If, like me, the appearance every couple of years of a new album from James Christian under the House of Lords banner has started to become less and less of an eagerly-awaited event and more and more an exercise in trying to stoke up some enthusiasm for something you know isn’t going to bowl you over, then you could be forgiven for not even investigating the band’s new album, brought to you under the unprepossessing title of Saints and Sinners

Indeed, after the title track (which is also the opening track of the album) has receded from memory, you’ll probably be thinking the same thing as I was: Like every other thing they’ve done in the last ten years, it’s OK, nothing more, nothing less. Competent. But then, as the album wends it’s way through another ten tracks – at least three of which will come to be seen as being amongst the best this band has ever committed to wax – you begin to realise that you are in the presence of something really rather splendid indeed.

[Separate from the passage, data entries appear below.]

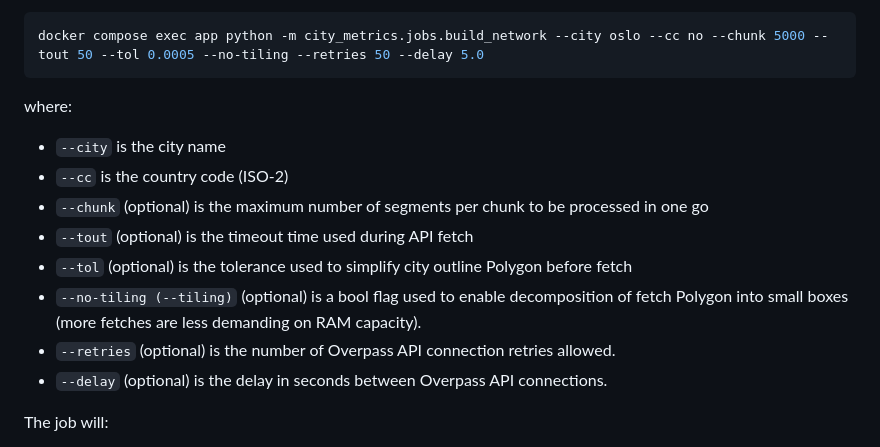
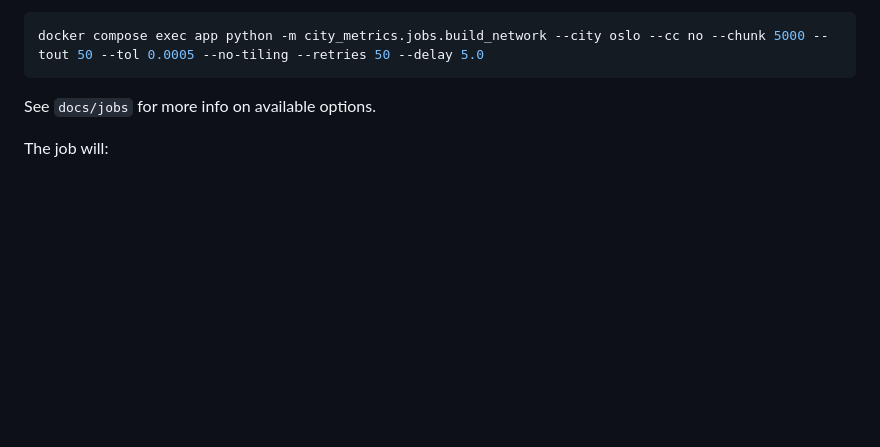
Before and after one commit to omarelbeshbichi/cyclability-mapper, a Markdown page: README.md, the part around the change. GitHub-like rendering; blank space fills up the shorter version.

````diff
--- a/README.md
+++ b/README.md
@@ -71,15 +71,7 @@ For example, to build the road network and compute cyclability metrics for Oslo,
 ```bash
 docker compose exec app python -m city_metrics.jobs.build_network --city oslo --cc no --chunk 5000 --tout 50 --tol 0.0005 --no-tiling --retries 50 --delay 5.0
 ```
-where:
-- `--city` is the city name
-- `--cc` is the country code (ISO-2)
-- `--chunk` (optional) is the maximum number of segments per chunk to be processed in one go
-- `--tout` (optional) is the timeout time used during API fetch
-- `--tol` (optional) is the tolerance used to simplify city outline Polygon before fetch
-- `--no-tiling (--tiling)` (optional) is a bool flag used to enable decomposition of fetch Polygon into small boxes (more fetches are less demanding on RAM capacity).
-- `--retries` (optional) is the number of Overpass API connection retries allowed.
-- `--delay` (optional) is the delay in seconds between Overpass API connections.
+See `docs/jobs` for more info on available options.
 
 The job will:
 - Define the administrative city boundary
````
Also changed, not shown: docs/jobs.md (+7 -7 lines).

The key to this for the most part – and I don’t want to underplay the importance of anybody else involved – is the presence in the band of AOR God Mark Mangold; Mangold, you’ll remember, had a hand in writing not only the greatest AOR anthem of all time, Touch‘s Don’t You Know What Love Is, but also Michael Bolton‘s staggeringly epic Everybody’s Crazy elpee and a slew of Titanic releases with his own band Drive, She Said… and his contributions here, both as a songwriter and a player, elevate this album to true behemothic status.

If anything, Mangold’s ivory-tinkling presence returns the band to it’s initial status in the mind of founder member Gregg Giuffria as a keyboard-led pomp rock band; Certainly tracks like House of The Lord, Take It All, Avalanche and Takin’ My Heart Back look back more to the days of the band’s first couple of albums then they do to more recent efforts, and for that long term fans will surely be weeping tears of joy when they get to hear this remarkable album.

Take It All is pure AOR nirvana; dramatic, overblown… all the good things; based around a frankly staggering vocal from Christian, if you’re body doesn’t resemble one giant goosebump after hearing the chorus for the first time there’s a fair chance you’re not listening to the same album as me… Guitarist Jimi Bell adds a classically concise solo to proceedings, crisp and to the point, but it’s the wall of parping keys and tear jerking vocals that make this track one for the ages.

Avalanche sends the drama needle deeper into the red, pushing Christian’s voice to it’s limits and then some, whilst perhaps the best of all is Takin My Heart Back; a high speed-slice of cruisy radio rock, this really takes you back to band’s glory days via a multi-layered refrain – Christian really excels himself here – another scorching solo from Bell and Mangold’s oh-so-classy keyboard interjections on the chorus that will spark off scenes of PURE AOR MANIA in your living room the first time you hear them. I’m not even joking.

Elsewhere Road Warrior tweaks the pomp levels to maximum, replete with virtuosic playing from Mangold and power drumming from new guy Johan Koleberg who combine to ramp up the drama in best seventies-era Deep Purple fashion, but really the fun doesn’t stop wherever you drop the needle. Others may disagree – and that’s their prerogative – but for this reviewer, Saints and Sinners is, pound-for-pound, the best, most consistent album James Christian has delivered under the House of Lords imprint since 1990’s Sahara. Stunning stuff.

Saints and Sinners releases on September 16th.